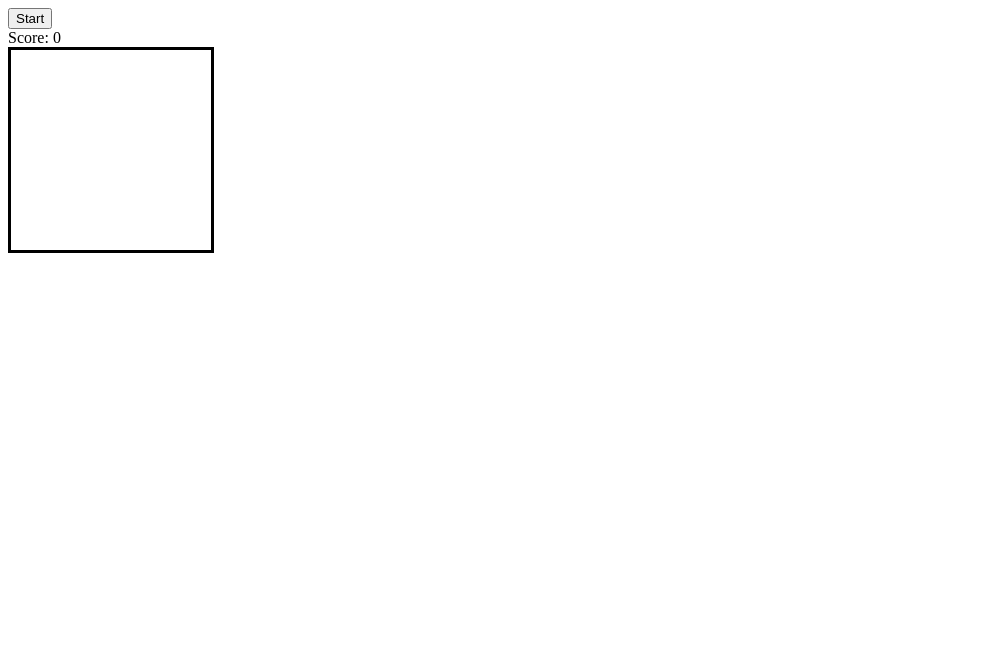
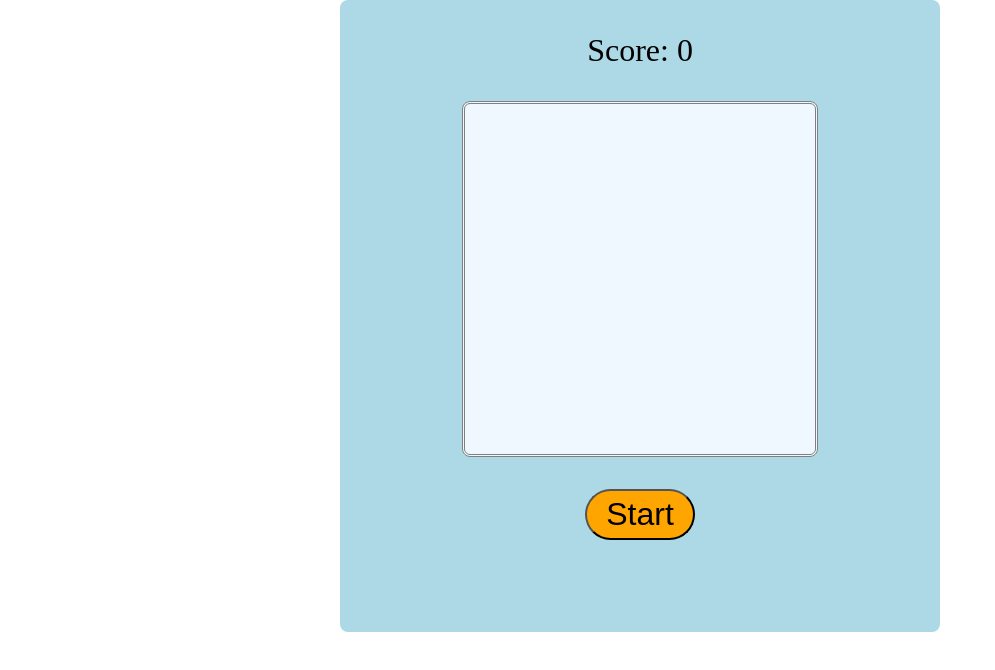
Before and after one commit to urielromero/snake-game, a plain HTML site: page index.html in a window 1280 px wide. Shown: the whole page, without its empty margins (0-995 px from the left). Drawn offline with Linux system fonts and the light colour scheme.

Commit message:
improve asthetics and add alert

```diff
--- a/index.html
+++ b/index.html
@@ -13,8 +13,7 @@
 </head>
 <body>
 
-    <button class="start">Start</button>
-
+    <div class="container">
         <div class="score">Score: <span>0</span></div>
 
     <!-- 10 by 10 grid -->
@@ -121,7 +120,9 @@
             <div></div>
         </div>
 
+        <button class="start">Start</button>
 
+    </div>
 
 
 </body>
--- a/script.js
+++ b/script.js
@@ -3,6 +3,7 @@ document.addEventListener('DOMContentLoaded', () => {
     const squares = document.querySelectorAll('.grid div');
     const scoreDisplay = document.querySelector('span');
     const startBtn = document.querySelector('.start');
+    const container = document.querySelector('.container');
 
     const width =10;
 
@@ -31,6 +32,7 @@ document.addEventListener('DOMContentLoaded', () => {
         currentSnake = [2,1,0];
         currentIndex = 0;
         currentSnake.forEach (index => squares[index].classList.add('snake'));
+        container.style.backgroundColor = "lightblue";
         interval =setInterval(moveOutcomes, intervalTime);
 
     }
@@ -47,7 +49,10 @@ document.addEventListener('DOMContentLoaded', () => {
             squares[currentSnake[0] + direction].classList.contains('snake')        // hits itself
 
             ){
+                container.style.backgroundColor = "red";
+                setTimeout(function(){ alert("Try Again!"); }, 100);
                 return clearInterval(interval); // clear interval if hit
+
         }
 
         const tail = currentSnake.pop();            // removes last square from snake array and shows it
--- a/style.css
+++ b/style.css
@@ -1,14 +1,39 @@
+body{
+    margin: 0;
+}
+
+.container{
+
+    width: 600px;
+    height: 600px;
+    padding-top: 1em;
+    background-color: lightblue;
+    border-radius: 8px;
+    margin: 0 auto;
+    display: flex;
+    align-items: center;
+    flex-direction: column;
+    font-size: 2em;
+
+}
+
 .grid{
-    width: 200px;
-    height: 200px;
+    width: 350px;
+    height: 350px;
+    border-radius: 8px;
+    margin-top: 1em;
     display: flex;
     flex-wrap: wrap;
-    border-style:  solid;
+    border-style:  double;
+    border-color: gray;
+    background-color: aliceblue;
+
 }
 
 .grid div {
-    width: 20px;
-    height: 20px;
+    width: 35px;
+    height: 35px;
+    border-radius: 50%;
 }
 
 .snake {
@@ -18,3 +43,12 @@
 .apple{
     background-color: green;
 }
+
+button{
+    font-size: 1em;
+    margin-top: 1em;
+    padding: 5px;
+    border-radius: 30px;
+    width: 110px;
+    background-color: orange;
+}
```
Lines whose indentation alone changed are shown as unchanged.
■ ■ ■ ■ ■ ■ ■
#### [Activity]
Drop the images, then copy the data exactly.

#### [Answer to the exercise]
Before and after one commit to urielromero/snake-game, a plain HTML site: page index.html in a window 1280 px wide. Shown: the whole page, without its empty margins (0-995 px from the left). Drawn offline with Linux system fonts and the light colour scheme.

Commit message:
improve asthetics and add alert

```diff
--- a/index.html
+++ b/index.html
@@ -13,8 +13,7 @@
 </head>
 <body>
 
-    <button class="start">Start</button>
-
+    <div class="container">
         <div class="score">Score: <span>0</span></div>
 
     <!-- 10 by 10 grid -->
@@ -121,7 +120,9 @@
             <div></div>
         </div>
 
+        <button class="start">Start</button>
 
+    </div>
 
 
 </body>
--- a/script.js
+++ b/script.js
@@ -3,6 +3,7 @@ document.addEventListener('DOMContentLoaded', () => {
     const squares = document.querySelectorAll('.grid div');
     const scoreDisplay = document.querySelector('span');
     const startBtn = document.querySelector('.start');
+    const container = document.querySelector('.container');
 
     const width =10;
 
@@ -31,6 +32,7 @@ document.addEventListener('DOMContentLoaded', () => {
         currentSnake = [2,1,0];
         currentIndex = 0;
         currentSnake.forEach (index => squares[index].classList.add('snake'));
+        container.style.backgroundColor = "lightblue";
         interval =setInterval(moveOutcomes, intervalTime);
 
     }
@@ -47,7 +49,10 @@ document.addEventListener('DOMContentLoaded', () => {
             squares[currentSnake[0] + direction].classList.contains('snake')        // hits itself
 
             ){
+                container.style.backgroundColor = "red";
+                setTimeout(function(){ alert("Try Again!"); }, 100);
                 return clearInterval(interval); // clear interval if hit
+
         }
 
         const tail = currentSnake.pop();            // removes last square from snake array and shows it
--- a/style.css
+++ b/style.css
@@ -1,14 +1,39 @@
+body{
+    margin: 0;
+}
+
+.container{
+
+    width: 600px;
+    height: 600px;
+    padding-top: 1em;
+    background-color: lightblue;
+    border-radius: 8px;
+    margin: 0 auto;
+    display: flex;
+    align-items: center;
+    flex-direction: column;
+    font-size: 2em;
+
+}
+
 .grid{
-    width: 200px;
-    height: 200px;
+    width: 350px;
+    height: 350px;
+    border-radius: 8px;
+    margin-top: 1em;
     display: flex;
     flex-wrap: wrap;
-    border-style:  solid;
+    border-style:  double;
+    border-color: gray;
+    background-color: aliceblue;
+
 }
 
 .grid div {
-    width: 20px;
-    height: 20px;
+    width: 35px;
+    height: 35px;
+    border-radius: 50%;
 }
 
 .snake {
@@ -18,3 +43,12 @@
 .apple{
     background-color: green;
 }
+
+button{
+    font-size: 1em;
+    margin-top: 1em;
+    padding: 5px;
+    border-radius: 30px;
+    width: 110px;
+    background-color: orange;
+}
```
Lines whose indentation alone changed are shown as unchanged.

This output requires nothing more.